There are many potential applications of SMS at various stages of the enrollment journey, but it’s not enough to just have an idea of how texting might be used to engage with students and prospects. For maximum effect, it’s advisable that you get organized by investing in a CRM and marketing automation suite.
A CRM (customer relationship management) application allows you to more easily keep track of all of your contacts and can be used to log SMS interactions with them. This can help you better understand the frequency with which people are being contacted across all the different channels you are employing, and avoid accidentally going overboard in your appeals to individual prospects.
Example: This image from Hubspot gives an idea of what a contact profile looks like in a CRM. Note the right-hand entry detailing the most recent interactions between the sender and the contact.
While a CRM is certainly useful on its own, it is greatly improved when integrated with marketing automation.

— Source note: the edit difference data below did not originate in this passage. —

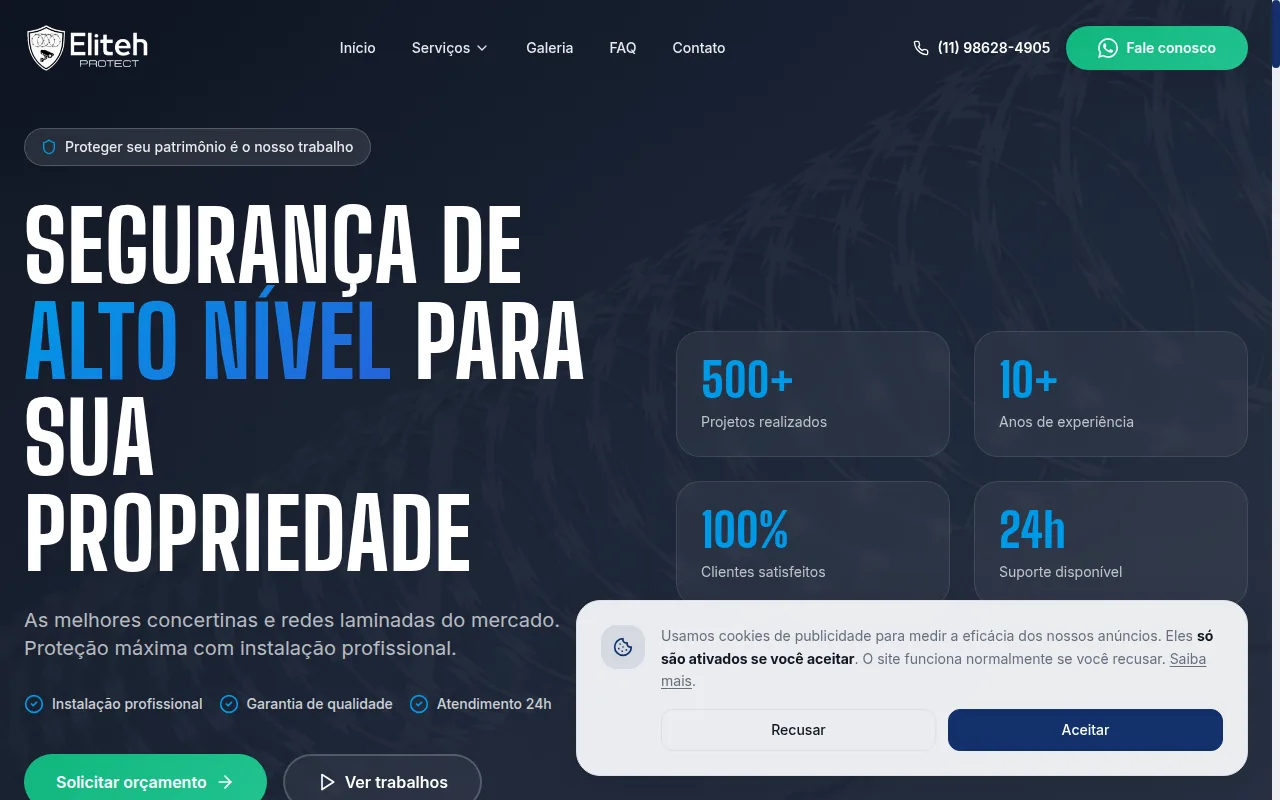
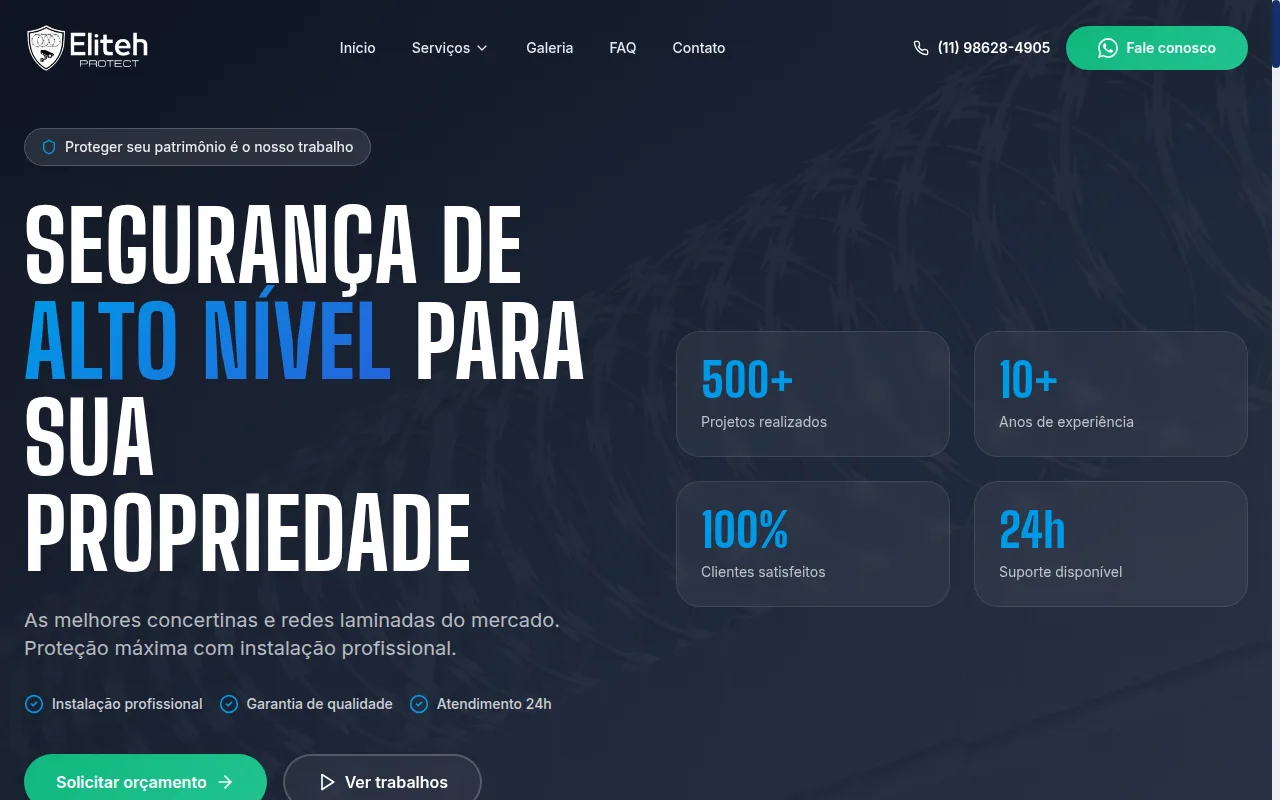
PORTFOLIO | FIX | capas dos projetos sem corte, Eliteh sem caixa de cookies e fotos originais em alta (3x4 no topo, 9:16 no sobre)

Changed region(s): [[0.4375, 0.75, 1.0, 0.9688]]

diff --git a/src/components/landing/sections.tsx b/src/components/landing/sections.tsx
@@ -9,13 +9,12 @@ import {
   useReducedMotion,
   useScroll,
   useTransform,
-  type MotionValue,
 } from "motion/react";
 import { ArrowRight, ArrowUpRight, X } from "lucide-react";
 import type { Project } from "@/lib/types";
 import { useI18n } from "@/lib/i18n";
 import { career, education } from "@/data/career";
-import { projects, AVATAR_URL, GITHUB_URL } from "@/data/projects";
+import { projects, PHOTO_9X16, GITHUB_URL } from "@/data/projects";
 import { GuiOSShowcase } from "./GuiOSShowcase";
 import { Magnetic, SplitWords } from "./fx/bits";
 import { GlareImage, Gradient, PromptCommand, SectionCrosshair, StarButton } from "./fx/rb";
@@ -146,7 +145,7 @@ function ProjectModal({ project, onClose }: { project: Project; onClose: () => v
             <img
               src={project.image}
               alt={`${project.name} — ${project.tagline[lang]}`}
-              className="h-full w-full object-cover object-top"
+              className="h-full w-full object-contain"
             />
             <button
               type="button"
@@ -234,14 +233,14 @@ function ProjectCard({ p, onOpen }: { p: Project; onOpen: () => void }) {
       className="group flex h-full w-full flex-col overflow-hidden rounded-2xl border border-line bg-(--landing-card) text-left transition-all duration-300 hover:-translate-y-1 hover:border-line-strong hover:shadow-xl hover:shadow-black/5"
     >
       {p.image && (
-        <div className="relative aspect-[16/9] w-full overflow-hidden border-b border-line bg-fill-1">
+        <div className="relative aspect-[16/10] w-full overflow-hidden border-b border-line bg-fill-1">
           <GlareImage className="absolute inset-0">
             {/* eslint-disable-next-line @next/next/no-img-element */}
             <img
               src={p.image}
               alt=""
               loading="lazy"
-              className="h-full w-full object-cover object-top transition-transform duration-500 group-hover:scale-[1.04]"
+              className="h-full w-full object-contain"
             />
           </GlareImage>
         </div>
@@ -275,37 +274,27 @@ function ProjectCard({ p, onOpen }: { p: Project; onOpen: () => void }) {
 function ProjectSlide({
   p,
   index,
-  total,
-  progress,
   onOpen,
 }: {
   p: Project;
   index: number;
-  total: number;
-  progress: MotionValue<number>;
   onOpen: () => void;
 }) {
   const { lang, t } = useI18n();
-  const center = (index + 1) / (total + 1);
-  const imgX = useTransform(progress, [center - 0.35, center + 0.35], ["7%", "-7%"]);
   return (
     <button
       type="button"
       onClick={onOpen}
       data-cursor="hover"
       data-cursor-label={t("landing.cursor.open")}
-      className="group flex w-[min(58vw,980px)] shrink-0 flex-col overflow-hidden rounded-[28px] border border-line bg-(--landing-card) text-left transition-[border-color,box-shadow] duration-300 hover:border-line-strong hover:shadow-2xl hover:shadow-black/10"
+      className="group flex w-[min(58vw,980px,calc(50vh*1.6))] shrink-0 flex-col overflow-hidden rounded-[28px] border border-line bg-(--landing-card) text-left transition-[border-color,box-shadow] duration-300 hover:border-line-strong hover:shadow-2xl hover:shadow-black/10"
     >
-      <div className="relative aspect-[16/9] max-h-[52vh] w-full overflow-hidden border-b border-line bg-fill-1">
+      {/* capturas são 16:10: a moldura tem a mesma proporção e a imagem aparece inteira */}
+      <div className="relative aspect-[16/10] w-full overflow-hidden border-b border-line bg-fill-1">
         {p.image && (
           <GlareImage className="absolute inset-0">
-            <motion.img
-              src={p.image}
-              alt=""
-              loading="lazy"
-              style={{ x: imgX }}
-              className="absolute inset-y-0 -left-[8%] h-full w-[116%] max-w-none object-cover object-top transition-transform duration-700 group-hover:scale-[1.04]"
-            />
+            {/* eslint-disable-next-line @next/next/no-img-element */}
+            <img src={p.image} alt="" loading="lazy" className="h-full w-full object-contain" />
           </GlareImage>
         )}
         <span className="absolute top-4 left-4 rounded-full bg-black/55 px-3 py-1 font-mono text-[11px] text-white backdrop-blur">
@@ -347,7 +336,7 @@ function HorizontalProjects({ onOpen }: { onOpen: (id: string) => void }) {
         </div>
       )}
     >
-      {(progress) => (
+      {() => (
         <>
           <div className="flex w-[min(34vw,560px)] shrink-0 flex-col justify-center pr-6">
             <p className="font-mono text-sm text-text-lo">
@@ -363,8 +352,6 @@ function HorizontalProjects({ onOpen }: { onOpen: (id: string) => void }) {
               key={p.id}
               p={p}
               index={i}
-              total={projects.length}
-              progress={progress}
               onOpen={() => onOpen(p.id)}
             />
           ))}
@@ -636,16 +623,16 @@ export function AboutSection() {
     <section id="sobre" className="scroll-mt-24 py-20 md:py-32">
       <Container>
         <PromptHeading command="~/sobre$ cat bio.md" title={t("landing.sec.about")} />
-        <div className="grid items-start gap-10 lg:grid-cols-[280px_1fr] lg:gap-20">
+        <div className="grid items-start gap-10 lg:grid-cols-[300px_1fr] lg:gap-20">
           <div className="lg:sticky lg:top-28">
             {/* eslint-disable-next-line @next/next/no-img-element */}
             <img
-              src={AVATAR_URL}
+              src={PHOTO_9X16}
               alt="Guilherme Carvalho"
-              width={280}
-              height={280}
+              width={720}
+              height={1280}
               loading="lazy"
-              className="aspect-square w-44 rounded-3xl border border-line object-cover lg:w-full"
+              className="aspect-[9/16] w-48 rounded-3xl border border-line object-cover lg:w-full"
             />
           </div>
           <div className="max-w-5xl space-y-10">

diff --git a/src/components/landing/Landing.tsx b/src/components/landing/Landing.tsx
@@ -6,7 +6,7 @@ import { ArrowDown, ArrowUpRight, Moon, Sun } from "lucide-react";
 import { useI18n } from "@/lib/i18n";
 import { useTheme } from "@/lib/theme";
 import { GitHubIcon, InstagramIcon, LinkedInIcon } from "@/components/ui/icons";
-import { AVATAR_URL, EMAIL, GITHUB_URL, INSTAGRAM_URL, LINKEDIN_URL } from "@/data/projects";
+import { PHOTO_3X4, EMAIL, GITHUB_URL, INSTAGRAM_URL, LINKEDIN_URL } from "@/data/projects";
 import { mainStack } from "@/data/career";
 import { ContactForm } from "./ContactForm";
 import { LandingContextMenu } from "./fx/LandingContextMenu";
@@ -190,9 +190,9 @@ function Hero() {
 
           <motion.div {...enter(0.2)} style={{ y: photoY }} className="justify-self-start lg:justify-self-end">
             <TiltPhoto
-              src={AVATAR_URL}
+              src={PHOTO_3X4}
               alt="Foto de Guilherme Carvalho"
-              className="h-56 w-56 sm:h-72 sm:w-72 lg:h-[clamp(20rem,29vw,34rem)] lg:w-[clamp(20rem,29vw,34rem)]"
+              className="aspect-[3/4] w-56 sm:w-64 lg:w-[clamp(17rem,24vw,27rem)]"
             />
           </motion.div>
         </div>

diff --git a/src/data/projects.ts b/src/data/projects.ts
@@ -4,6 +4,9 @@ export const GITHUB_URL = "https://github.com/GuiCMoreira";
 export const LINKEDIN_URL = "https://www.linkedin.com/in/guilherme-de-carvalho-moreira/";
 export const INSTAGRAM_URL = "https://www.instagram.com/_guic_m/";
 export const AVATAR_URL = "https://avatars.githubusercontent.com/u/142915547?v=4";
+// Fotos originais (regravadas sem metadados) para a landing.
+export const PHOTO_3X4 = "/me/guilherme-3x4.webp";
+export const PHOTO_9X16 = "/me/guilherme-9x16.webp";
 export const EMAIL = "gui0307carvalho@gmail.com";
 
 const allProjects: Project[] = [

diff --git a/docs/specs/2026-10-16-landing-v5-combinacao.md b/docs/specs/2026-10-16-landing-v5-combinacao.md
@@ -88,3 +88,9 @@ em tema escuro, claro e 390px; sem scroll lateral; zero erros de console.
 | Card "Desenvolvedor Web" confuso | Agora: Altec (trabalho) · FATEC (formação) · Projetos pessoais e estudos (cartão mais claro, tracejado, "por conta própria") |
 | E-mail parecia o canal principal | LinkedIn e Instagram em destaque na landing, no app Contato e no terminal do GuiOS e no menu do botão direito; e-mail virou opção secundária |
 | Formulário de contato | Assunto, nome, canais de resposta (WhatsApp, LinkedIn, e-mail, ligação) que abrem o campo de cada um, melhor horário, mensagem; validação nos dois lados, campo-armadilha e limite de envios; entrega por FormSubmit (ou Resend com `RESEND_API_KEY`) |
+
+## Rodada 3 (16/10/2026)
+
+- Capas sem corte: moldura 16:10 (a proporção das capturas), imagem inteira (`object-contain`), sem o parallax/zoom que exigia cortar as bordas; a largura do slide acompanha a altura da janela.
+- Eliteh Protect recapturada sem a caixa de cookies (cookies recusados antes do print).
+- Fotos originais em alta: 3x4 no topo e 9:16 (original inteira) em "Além do código", regravadas em webp sem metadados (as originais não tinham GPS).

This can help you to automate some of the repetitive tasks involved in digital marketing, and is particularly valuable when using SMS as a delivery method for content, deals, or event reminders. A marketing automation service can help you segment your audience and automatically send appropriate messages to people depending on what it is that they want or will find valuable.
Working in tandem, these programs can be quite a powerful tool for streamlining higher education texting campaigns. From the start, you can build out a contact profile, track your attempts and successes at communicating with them, sort them into specific categories according to personal details (geographic origin, age, etc.) or preferences (areas of study, interest in campus life, etc.). All of this information, in turn, can be used to automatically send them only SMS messages that are relevant to their unique profile. It’s a feature set that can be hugely effective for delivering an experience that is genuinely and personally useful, without requiring that your team spend large amounts of time poring over audience details every time a message is to be sent.
Example: An application like Mautic can help you create SMS campaigns for delivery to different groups of prospects or students.
With its small character limit and somewhat limited feature set, SMS isn’t the most exciting technology around for digital marketing and recruitment teams hoping to make connections and build relationships with prospects and students. Careful application, though, can turn texting into a back-to-basics winner capable of fostering intimacy and offering real convenience that your contacts will appreciate.